> Stored records
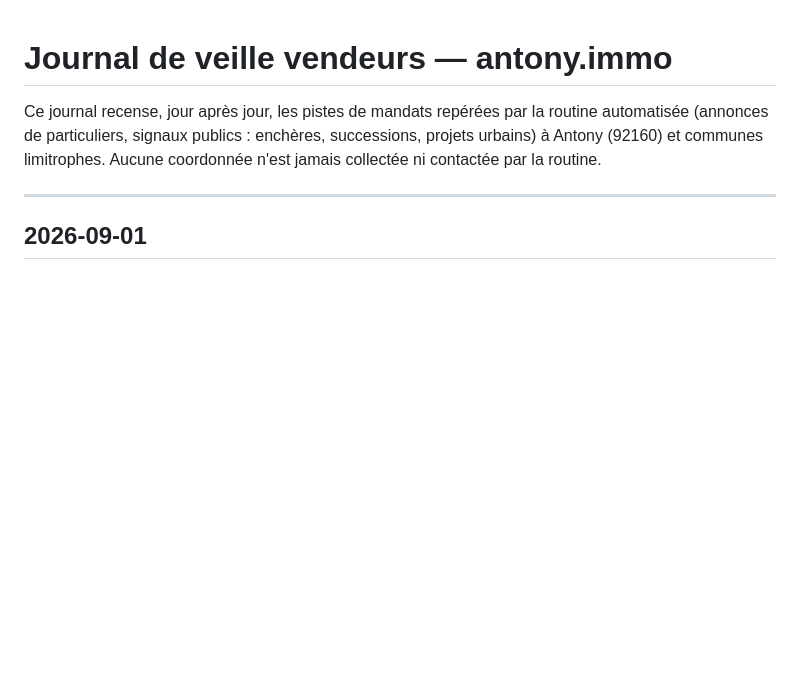
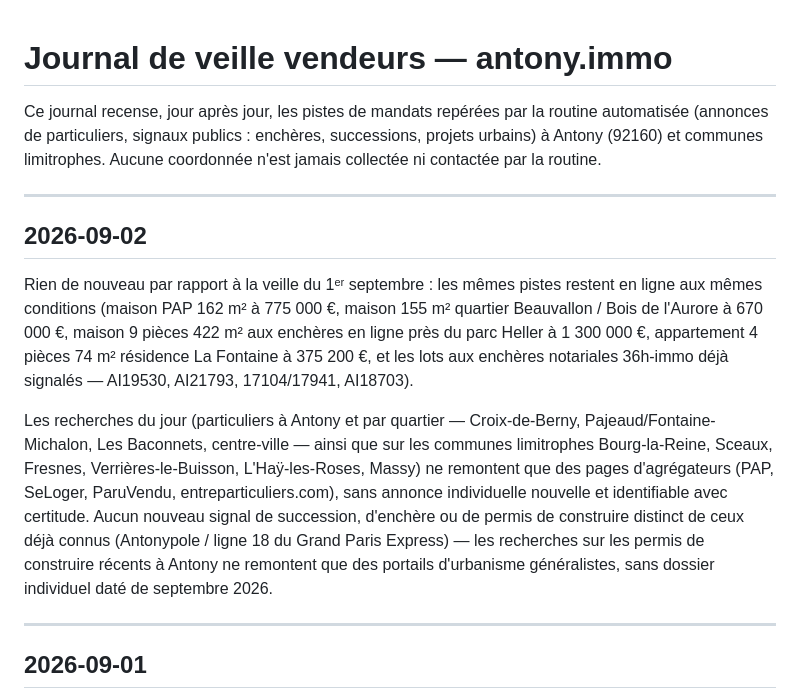
Before and after one commit to mariecelineetave-source/antony-immo, a Markdown page: veille/journal.md, the part around the change. GitHub-like rendering; blank space fills up the shorter version.

Commit message:
Veille vendeurs : rien de nouveau au 2 septembre 2026
Co-Authored-By: Claude Sonnet 5 <noreply@anthropic.com>
Claude-Session: https://claude.ai/code/session_01PGVZuj1hyD3jeNzrDF9aFt

```diff
--- a/veille/journal.md
+++ b/veille/journal.md
@@ -4,6 +4,30 @@ Ce journal recense, jour après jour, les pistes de mandats repérées par la
 routine automatisée (annonces de particuliers, signaux publics : enchères,
 successions, projets urbains) à Antony (92160) et communes limitrophes.
 Aucune coordonnée n'est jamais collectée ni contactée par la routine.
+
+---
+
+## 2026-09-02
+
+Rien de nouveau par rapport à la veille du 1ᵉʳ septembre : les mêmes pistes
+restent en ligne aux mêmes conditions (maison PAP 162 m² à 775 000 €,
+maison 155 m² quartier Beauvallon / Bois de l'Aurore à 670 000 €, maison
+9 pièces 422 m² aux enchères en ligne près du parc Heller à 1 300 000 €,
+appartement 4 pièces 74 m² résidence La Fontaine à 375 200 €, et les
+lots aux enchères notariales 36h-immo déjà signalés — AI19530, AI21793,
+17104/17941, AI18703).
+
+Les recherches du jour (particuliers à Antony et par quartier —
+Croix-de-Berny, Pajeaud/Fontaine-Michalon, Les Baconnets, centre-ville —
+ainsi que sur les communes limitrophes Bourg-la-Reine, Sceaux, Fresnes,
+Verrières-le-Buisson, L'Haÿ-les-Roses, Massy) ne remontent que des pages
+d'agrégateurs (PAP, SeLoger, ParuVendu, entreparticuliers.com), sans
+annonce individuelle nouvelle et identifiable avec certitude. Aucun
+nouveau signal de succession, d'enchère ou de permis de construire
+distinct de ceux déjà connus (Antonypole / ligne 18 du Grand Paris
+Express) — les recherches sur les permis de construire récents à Antony
+ne remontent que des portails d'urbanisme généralistes, sans dossier
+individuel daté de septembre 2026.
 
 ---
 
```
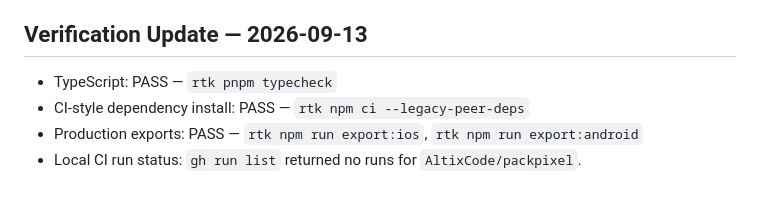
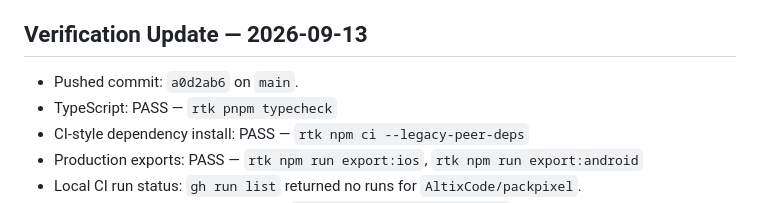
Before and after one commit to AltixCode/packpixel, a Markdown page: HANDOFF.md, the part around the change. Drawn GitHub-style.

Commit message:
docs: record pushed workflow revision

```diff
--- a/HANDOFF.md
+++ b/HANDOFF.md
@@ -44,6 +44,7 @@ None. App 2 (PackPixel) is certified and ready for submission.
 
 ## Verification Update — 2026-09-13
 
+* Pushed commit: `a0d2ab6` on `main`.
 * TypeScript: PASS — `rtk pnpm typecheck`
 * CI-style dependency install: PASS — `rtk npm ci --legacy-peer-deps`
 * Production exports: PASS — `rtk npm run export:ios`, `rtk npm run export:android`
```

> Task
Your answer should be one number: how many lines of the records hold "limitrophes".

> Completed task
2